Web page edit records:
--- START ---
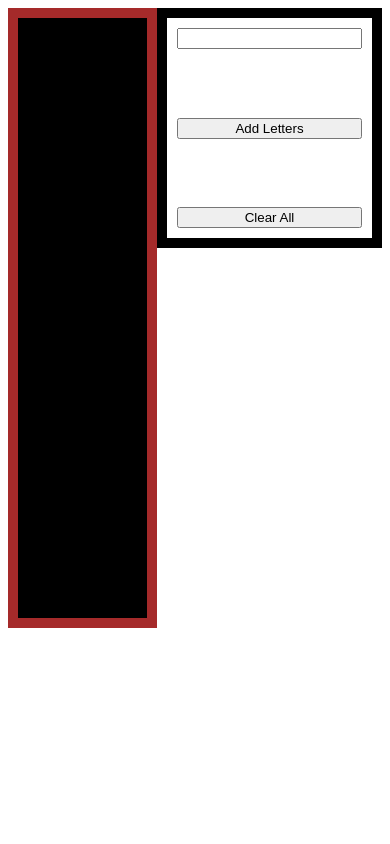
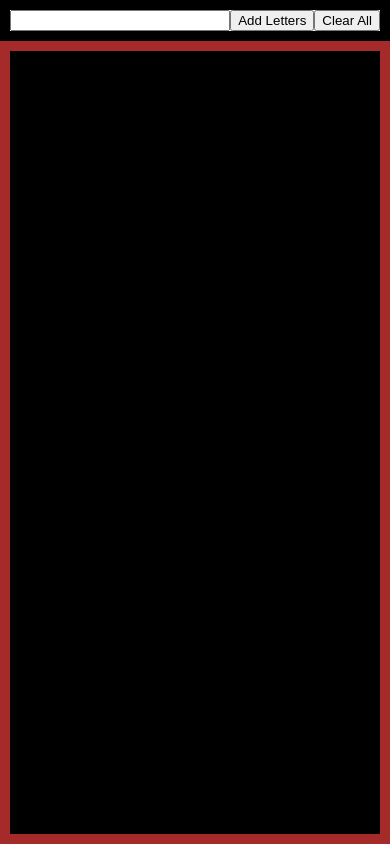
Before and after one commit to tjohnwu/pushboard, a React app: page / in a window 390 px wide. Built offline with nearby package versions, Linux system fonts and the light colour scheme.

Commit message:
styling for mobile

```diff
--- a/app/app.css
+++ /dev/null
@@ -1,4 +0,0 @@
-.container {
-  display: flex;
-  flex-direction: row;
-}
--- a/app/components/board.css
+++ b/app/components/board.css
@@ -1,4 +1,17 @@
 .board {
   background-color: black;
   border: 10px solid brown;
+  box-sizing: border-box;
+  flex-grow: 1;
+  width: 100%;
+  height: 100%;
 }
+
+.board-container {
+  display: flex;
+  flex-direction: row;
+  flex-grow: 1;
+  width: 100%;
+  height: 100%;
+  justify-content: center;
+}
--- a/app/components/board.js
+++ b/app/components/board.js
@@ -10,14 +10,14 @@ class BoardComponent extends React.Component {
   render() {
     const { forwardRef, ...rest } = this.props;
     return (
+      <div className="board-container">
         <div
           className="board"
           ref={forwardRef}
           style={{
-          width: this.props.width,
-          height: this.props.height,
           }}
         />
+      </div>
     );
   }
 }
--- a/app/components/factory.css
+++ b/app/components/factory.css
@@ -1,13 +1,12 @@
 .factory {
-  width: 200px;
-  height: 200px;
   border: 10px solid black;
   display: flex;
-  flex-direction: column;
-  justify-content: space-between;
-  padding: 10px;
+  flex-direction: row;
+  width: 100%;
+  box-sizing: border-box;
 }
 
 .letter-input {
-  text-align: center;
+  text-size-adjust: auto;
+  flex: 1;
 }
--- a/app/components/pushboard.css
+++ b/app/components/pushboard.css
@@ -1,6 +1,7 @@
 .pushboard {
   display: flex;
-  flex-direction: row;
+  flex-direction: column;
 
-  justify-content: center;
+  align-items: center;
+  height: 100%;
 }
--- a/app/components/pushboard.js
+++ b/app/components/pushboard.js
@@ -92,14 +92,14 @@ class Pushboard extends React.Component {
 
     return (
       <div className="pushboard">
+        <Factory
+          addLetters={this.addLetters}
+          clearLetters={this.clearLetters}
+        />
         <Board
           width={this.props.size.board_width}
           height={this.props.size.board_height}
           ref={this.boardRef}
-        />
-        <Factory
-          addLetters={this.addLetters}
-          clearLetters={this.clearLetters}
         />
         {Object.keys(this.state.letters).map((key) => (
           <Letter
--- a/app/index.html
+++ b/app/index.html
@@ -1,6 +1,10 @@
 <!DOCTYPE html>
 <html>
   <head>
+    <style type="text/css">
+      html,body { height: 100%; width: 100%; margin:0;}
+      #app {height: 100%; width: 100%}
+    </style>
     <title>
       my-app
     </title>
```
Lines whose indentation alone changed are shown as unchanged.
--- END ---
--- START ---
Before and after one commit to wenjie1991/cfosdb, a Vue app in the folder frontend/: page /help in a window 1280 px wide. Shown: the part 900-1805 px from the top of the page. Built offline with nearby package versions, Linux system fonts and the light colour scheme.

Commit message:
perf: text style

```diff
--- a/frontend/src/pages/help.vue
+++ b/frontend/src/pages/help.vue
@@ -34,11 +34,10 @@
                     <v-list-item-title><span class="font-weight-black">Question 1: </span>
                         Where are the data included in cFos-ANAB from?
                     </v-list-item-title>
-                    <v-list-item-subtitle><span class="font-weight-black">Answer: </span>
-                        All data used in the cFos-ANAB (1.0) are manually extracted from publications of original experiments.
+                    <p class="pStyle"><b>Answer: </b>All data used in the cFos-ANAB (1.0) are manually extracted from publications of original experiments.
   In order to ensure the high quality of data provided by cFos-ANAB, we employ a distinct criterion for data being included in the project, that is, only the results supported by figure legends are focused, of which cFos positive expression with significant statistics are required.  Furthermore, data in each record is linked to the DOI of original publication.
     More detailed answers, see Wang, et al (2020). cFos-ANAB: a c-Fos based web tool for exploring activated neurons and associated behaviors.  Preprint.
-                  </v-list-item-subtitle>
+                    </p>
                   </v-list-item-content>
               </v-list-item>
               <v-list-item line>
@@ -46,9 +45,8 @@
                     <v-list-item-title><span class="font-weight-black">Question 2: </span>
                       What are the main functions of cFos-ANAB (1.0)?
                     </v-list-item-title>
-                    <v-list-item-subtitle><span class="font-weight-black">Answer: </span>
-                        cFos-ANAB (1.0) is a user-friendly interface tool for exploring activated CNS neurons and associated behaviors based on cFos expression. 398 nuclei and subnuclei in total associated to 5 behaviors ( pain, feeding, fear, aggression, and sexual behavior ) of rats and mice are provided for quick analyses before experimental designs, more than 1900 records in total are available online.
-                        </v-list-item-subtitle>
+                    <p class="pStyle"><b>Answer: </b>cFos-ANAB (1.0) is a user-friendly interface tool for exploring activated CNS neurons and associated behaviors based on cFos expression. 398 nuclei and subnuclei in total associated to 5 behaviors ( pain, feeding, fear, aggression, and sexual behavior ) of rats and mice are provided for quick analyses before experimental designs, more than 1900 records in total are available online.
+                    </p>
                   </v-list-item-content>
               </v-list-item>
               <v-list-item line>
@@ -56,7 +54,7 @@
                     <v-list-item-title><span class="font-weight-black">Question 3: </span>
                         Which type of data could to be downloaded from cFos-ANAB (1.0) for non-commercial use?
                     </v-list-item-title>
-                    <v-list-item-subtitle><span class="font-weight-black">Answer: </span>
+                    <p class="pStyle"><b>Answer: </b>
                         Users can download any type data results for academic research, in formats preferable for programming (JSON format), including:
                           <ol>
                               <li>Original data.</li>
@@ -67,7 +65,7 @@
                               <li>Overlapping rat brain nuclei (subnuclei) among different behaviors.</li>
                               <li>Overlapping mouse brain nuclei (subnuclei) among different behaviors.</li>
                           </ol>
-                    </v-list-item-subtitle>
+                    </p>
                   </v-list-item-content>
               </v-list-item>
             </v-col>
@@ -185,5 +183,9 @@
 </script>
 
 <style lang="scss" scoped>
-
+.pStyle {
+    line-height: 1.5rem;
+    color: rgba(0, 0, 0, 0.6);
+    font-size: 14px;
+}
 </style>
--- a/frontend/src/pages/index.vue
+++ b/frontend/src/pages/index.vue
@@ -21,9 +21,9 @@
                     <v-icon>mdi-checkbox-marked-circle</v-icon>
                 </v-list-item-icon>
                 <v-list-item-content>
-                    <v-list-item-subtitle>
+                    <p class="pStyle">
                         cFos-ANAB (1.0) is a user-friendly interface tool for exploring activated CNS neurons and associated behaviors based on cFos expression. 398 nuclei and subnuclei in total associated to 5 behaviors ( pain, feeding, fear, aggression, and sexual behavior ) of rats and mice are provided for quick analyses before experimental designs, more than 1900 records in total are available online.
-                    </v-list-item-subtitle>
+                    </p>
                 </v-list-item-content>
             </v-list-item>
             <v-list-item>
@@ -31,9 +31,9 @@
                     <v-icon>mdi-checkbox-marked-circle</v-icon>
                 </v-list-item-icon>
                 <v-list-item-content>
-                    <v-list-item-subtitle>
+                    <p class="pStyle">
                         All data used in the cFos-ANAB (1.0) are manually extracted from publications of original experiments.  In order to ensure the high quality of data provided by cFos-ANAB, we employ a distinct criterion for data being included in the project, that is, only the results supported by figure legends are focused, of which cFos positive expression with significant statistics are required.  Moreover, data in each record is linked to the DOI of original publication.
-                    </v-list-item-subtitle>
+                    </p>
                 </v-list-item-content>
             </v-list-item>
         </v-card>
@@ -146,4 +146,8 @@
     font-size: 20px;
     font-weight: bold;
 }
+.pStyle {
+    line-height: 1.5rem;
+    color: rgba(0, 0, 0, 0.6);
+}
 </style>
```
--- END ---
** The problem **
Using the records given above, list every line that includes the word "system".

** Result of this task **
Before and after one commit to tjohnwu/pushboard, a React app: page / in a window 390 px wide. Built offline with nearby package versions, Linux system fonts and the light colour scheme.
Before and after one commit to wenjie1991/cfosdb, a Vue app in the folder frontend/: page /help in a window 1280 px wide. Shown: the part 900-1805 px from the top of the page. Built offline with nearby package versions, Linux system fonts and the light colour scheme.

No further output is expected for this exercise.